The airbags have a defective inflator that sometimes explodes with enough force to send sharp pieces of metal from the airbag into the car leading to catastrophic or fatal injuries. The National Health and Traffic Safety Administration (NHTSA) investigated and found that the problem is the result of ammonium nitrate without a drying agent. When this particular chemical deteriorates, especially in hot climates like here in Los Angeles, the airbags would explode with too much force, turning them from life-saving devices into essentially grenades.

The NHTSA has put out a tool that lets you look and see if your vehicle has been affected. It can be found at: https://www.nhtsa.gov/recalls. NHTSA also recommends that you use the VIN Look-up Tool at least twice a year to see if your vehicle is under any safety recall.

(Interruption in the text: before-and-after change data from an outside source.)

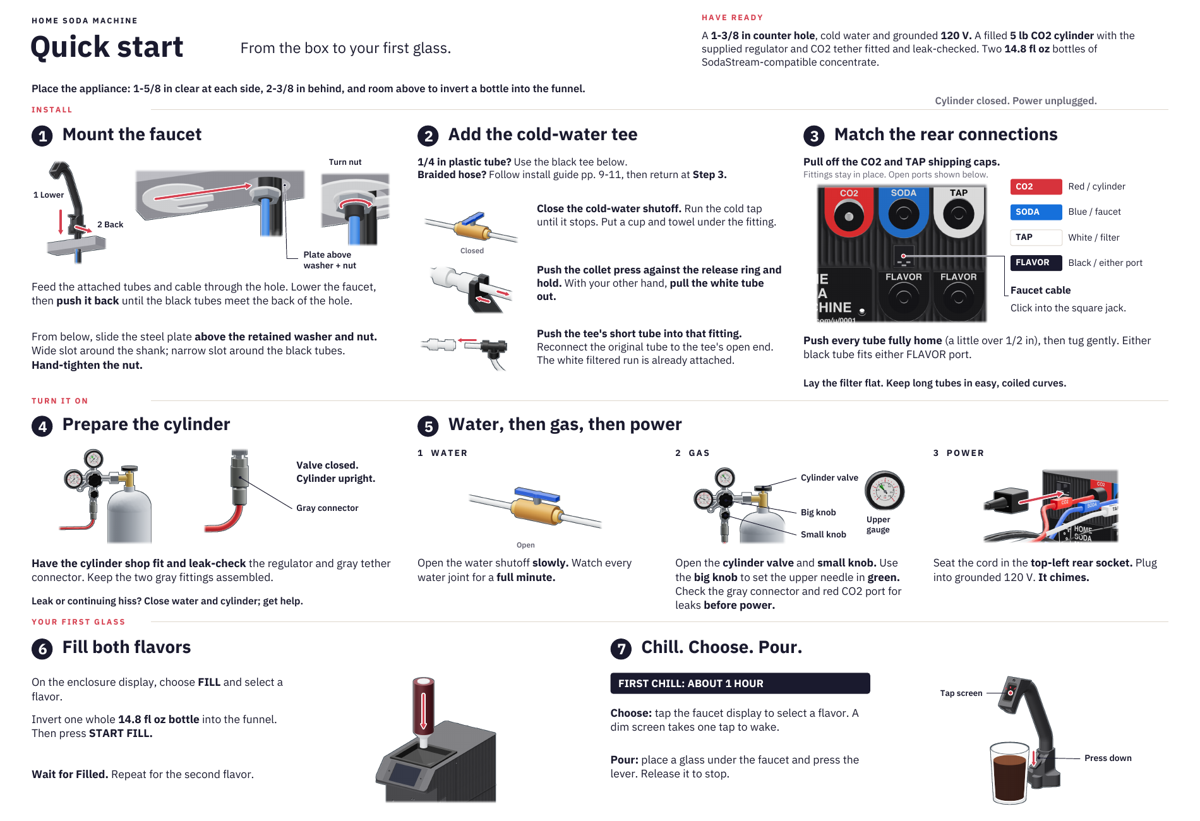
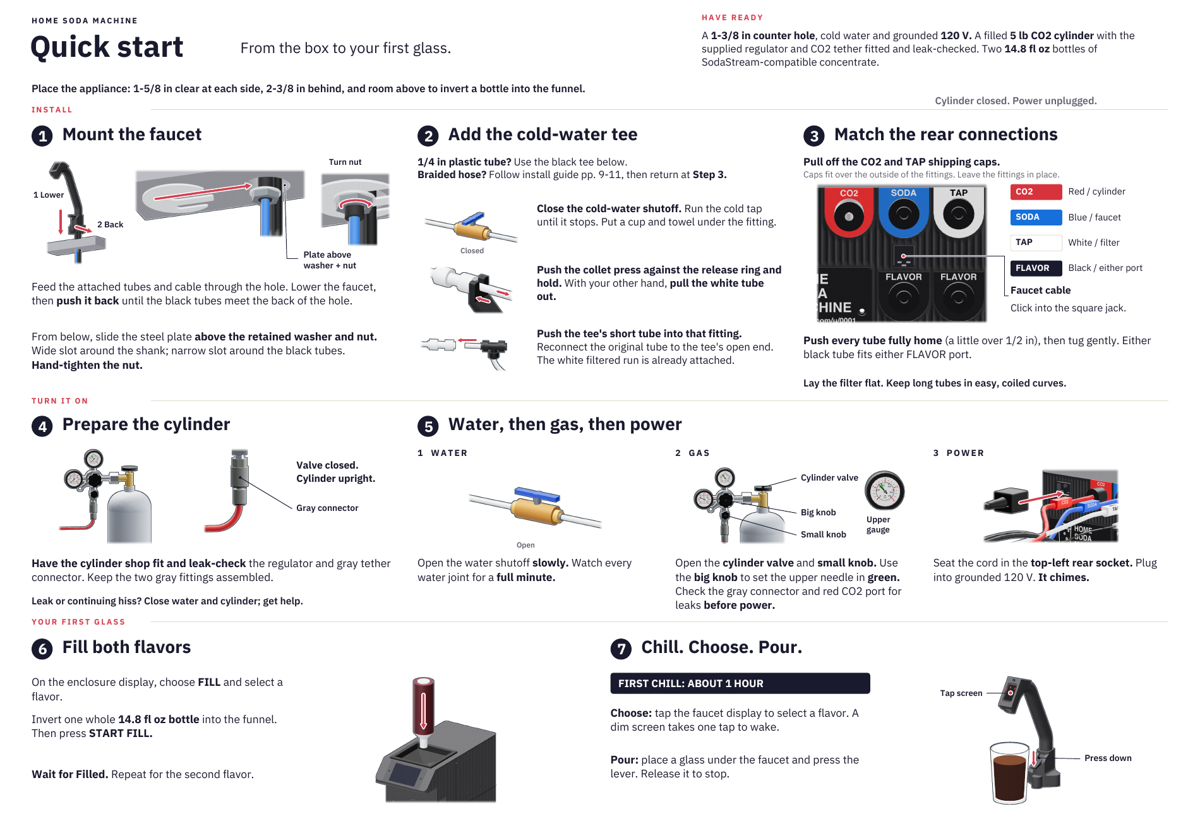
Clarify removable rear-port caps in the quick start

Changed region(s): [[0.8325, 0.2132, 0.9558, 0.335]]

diff --git a/tools/quickstart-codex/rear_ports.py b/tools/quickstart-codex/rear_ports.py
@@ -1,0 +1,152 @@
+#!/usr/bin/env python3
+"""Render the frozen rear-port scene with axial cameras and cavity lighting."""
+from __future__ import annotations
+
+import json
+import math
+import subprocess
+
+from PIL import Image
+
+import insertion_actions as shared
+
+
+ROOT, HARDWARE = shared.ROOT, shared.HARDWARE
+OUT = shared.OUT / 'rear-ports'
+ART = OUT / 'art'
+SOURCE = shared.SNAPSHOTS / 'connect-rear-open.step'
+SIZE = (1600, 1120)
+SPAN = 70.5
+CROP = (565, 40, 1565, 855)
+REAR = {
+    'c14-inlet', 'keystone-jack', 'co2-inlet', 'bulkhead-water', 'bulkhead-carb',
+    'bulkhead-flavor-a', 'bulkhead-flavor-b', 'funnel', 'nameplate', 'nameplate-ink',
+    'enclosure-back-bottom', 'enclosure-back-top',
+}
+JACK = (-37.81, 467.0, 303.9502868652344)
+
+
+def pose(tilt):
+    jack_height = (JACK[2] - 292) / math.sqrt(1 + .16 ** 2)
+    target_z = JACK[2] - jack_height * math.sqrt(1 + tilt ** 2)
+    return dict(cam=(0, 1, tilt), target=(-3, 467, target_z), span=SPAN, size=SIZE)
+
+
+def points():
+    bounds = shared.mesh_bounds(SOURCE.with_suffix('.step.mesh'))
+    result = {'jack-face': JACK, 'jack-port': (JACK[0], JACK[1], JACK[2] - 1)}
+    for name in ('co2-inlet', 'bulkhead-water', 'bulkhead-carb',
+                 'bulkhead-flavor-a', 'bulkhead-flavor-b', 'c14-inlet'):
+        lo, hi = bounds[name]
+        result[name] = ((lo[0] + hi[0]) / 2, hi[1], (lo[2] + hi[2]) / 2)
+    return result
+
+
+def private_renderer():
+    source = shared.RENDERER.read_text()
+
+    def replace(old, new):
+        nonlocal source
+        assert source.count(old) == 1, old
+        source = source.replace(old, new)
+
+    replace('from "./browser.js"', f'from {(shared.RENDERER.parent / "browser.js").as_uri()!r}')
+    replace('from "../../web/server.js"', f'from {(ROOT / "web/server.js").as_uri()!r}')
+    replace('import sharp from "sharp";',
+            f'import {{ createRequire }} from "module"; const sharp = createRequire({str(shared.RENDERER)!r})("sharp");')
+    replace('const REPO_ROOT = path.resolve(__dirname, "..", "..");',
+            f'const REPO_ROOT = {str(ROOT)!r};')
+    replace('const opts = defaults();\n  if (entry.cam',
+            'const opts = defaults();\n  opts.rear = entry.rear;\n'
+            '  opts.cavityShadows = entry.cavityShadows;\n'
+            '  opts.anchors = entry.anchors;\n  opts.metadata = entry.metadata;\n  if (entry.cam')
+    replace('    const box = new THREE.Box3().setFromObject(currentGroup);', '''
+    const rear = new Set(o.rear);
+    for (const part of [...currentGroup.children]) {
+      if (!rear.has(part.name) && !part.name.startsWith("bulkhead-ring-"))
+        currentGroup.remove(part);
+    }
+    currentGroup.updateMatrixWorld(true);
+    const box = new THREE.Box3().setFromObject(currentGroup);''')
+    replace('    renderer.render(scene, cam);', '''
+    if (o.cavityShadows) {
+      renderer.shadowMap.enabled = true;
+      renderer.shadowMap.type = THREE.PCFSoftShadowMap;
+      scene.environmentIntensity = 0.05;
+      currentGroup.traverse((part) => {
+        if (part.isMesh) { part.castShadow = true; part.receiveShadow = true; }
+      });
+      for (const light of scene.children.filter(part => part.isDirectionalLight)) {
+        const toward = light.position.clone().normalize();
+        light.position.copy(center).addScaledVector(toward, radius * 4);
+        light.target.position.copy(center);
+        scene.add(light.target);
+        light.castShadow = true;
+        light.shadow.mapSize.set(4096, 4096);
+        Object.assign(light.shadow.camera, {
+          left: -radius * 1.8, right: radius * 1.8,
+          top: radius * 1.8, bottom: -radius * 1.8,
+          near: radius, far: radius * 7,
+        });
+        light.shadow.camera.updateProjectionMatrix();
+        light.shadow.bias = -0.00002;
+      }
+    }
+    renderer.render(scene, cam);''')
+    replace('    if (!o.__debug) return { png, state: null };', '''
+    const registration = { parts: currentGroup.children.map(p => p.name), points: {} };
+    for (const [name, point] of Object.entries(o.anchors)) {
+      const p = new THREE.Vector3(...point).project(cam);
+      registration.points[name] = [(p.x + 1) * window.innerWidth / 2,
+                                   (1 - p.y) * window.innerHeight / 2];
+    }
+    if (!o.__debug) return { png, state: null, registration };''')
+    replace('    return { png, state: {', '    return { png, registration, state: {')
+    replace('  fs.writeFileSync(outAbs, buf);',
+            '  fs.writeFileSync(outAbs, buf);\n'
+            '  fs.writeFileSync(opts.metadata, JSON.stringify(shot.registration, null, 2) + "\\n");')
+    path = OUT / 'render-scenes.mjs'
+    path.write_text(source)
+    return path
+
+
+def main():
+    OUT.mkdir(parents=True, exist_ok=True)
+    ART.mkdir(parents=True, exist_ok=True)
+    anchors = points()
+    metadata, jobs = {}, []
+    for name, tilt in [('rear-near-axial', .04), ('rear-level', 0),
+                       ('rear-cavity-shadow', .12)]:
+        camera = pose(tilt)
+        metadata[name] = dict(
+            **camera, projection='orthographic', up=(0, 0, 1), trim=False,
+            crop=CROP, pixel_origin='top-left', source_step=str(SOURCE.relative_to(ROOT)),
+            lighting=(dict(environment_intensity=.05, directional_shadows=True,
+                           shadow_map_size=4096, shadow_bias=-.00002)
+                      if name == 'rear-cavity-shadow' else dict(studio_default=True)),
+            points={key: shared.anchor(point, camera) for key, point in anchors.items()})
+        jobs.append(dict(
+            step=str(SOURCE.relative_to(HARDWARE)), out=str(ART / f'{name}.png'),
+            cam=camera['cam'], target=camera['target'], span=SPAN, size='1600x1120',
+            up=(0, 0, 1), bg='#f2eee8', transparent=True, solid=True, ortho=True,
+            trim=False, ground=False, fog=False, rear=sorted(REAR), anchors=anchors,
+            metadata=str(OUT / f'{name}.render.json'),
+            cavityShadows=name == 'rear-cavity-shadow'))
+    manifest = OUT / 'scenes.json'
+    manifest.write_text(json.dumps(jobs, indent=2) + '\n')
+    subprocess.run(['node', str(private_renderer()), '--jobs', str(manifest)],
+                   cwd=ROOT, check=True)
+    for name, entry in metadata.items():
+        with Image.open(ART / f'{name}.png') as rendered:
+            assert rendered.mode == 'RGBA' and rendered.size == SIZE
+            entry['alpha_bounds'] = rendered.getchannel('A').getbbox()
+        registration = json.loads((OUT / f'{name}.render.json').read_text())
+        entry['retained_meshes'] = len(registration['parts'])
+        for key, anchor in entry['points'].items():
+            assert max(abs(a - b) for a, b in zip(anchor['pixel'], registration['points'][key])) < 1e-5
+    (OUT / 'anchors.json').write_text(json.dumps(dict(scenes=metadata), indent=2) + '\n')
+    print(OUT / 'anchors.json')
+
+
+if __name__ == '__main__':
+    main()

diff --git a/tools/quickstart-codex/build.py b/tools/quickstart-codex/build.py
@@ -222,11 +222,11 @@ para('<b>Push the tee\'s short tube into that fitting.</b> Reconnect the origina
 x=916
 step(3,'Match the rear connections',x,y)
 para('<b>Pull off the CO2 and TAP shipping caps.</b>',x,177,416,12.1,16,limit=16)
-text('Fittings stay in place. Open ports shown below.',x,195,10,'Regular',MUTED)
+text('Caps fit over the outside of the fittings. Leave the fittings in place.',x,195,10,'Regular',MUTED)
 p=pic('the-back-face.png',x+4,209,216,159,crop=(565,40,1565,855))
 rows=[('CO2','Red / cylinder','#d7333c','#ffffff'),('SODA','Blue / faucet','#1670db','#ffffff'),('TAP','White / filter','#ffffff',INK),('FLAVOR','Black / either port',INK,'#ffffff')]
 for i,(s,t,bg,fg) in enumerate(rows):
-    yy=204+i*29
+    yy=210+i*29
     chip(s,x+236,yy,59,bg,fg);text(t,x+302,yy+4,10.5)
 text('Faucet cable',x+236,326,11.5,'Bold')
 para('Click into the square jack.',x+236,344,180,11.5,14,limit=28)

Please note that vehicles that have not yet been recalled, but are scheduled to be recalled in the future under NHTSA’s Consent Order with Takata, will not be searchable until they are actually recalled – and it recommends checking for recalls twice each year in order to be sure.

The United States Consumer Product Safety Commission (USCPSC) reports that summer is the most dangerous time of year in terms of drowning incidents, with an average of over 150 accidents each year during the hot months. Drowning happens extremely quickly and often occur before anyone is even aware someone has fallen in. Because of this, the USCPSC has advised the following measures be taken in order to reduce the chance of someone drowning in a pool:

-Having a float, reaching poll, life ring, or other lifesaving equipment by any body of water on someone’s property.

-Using a lockable cover on a spa to prevent children from getting in.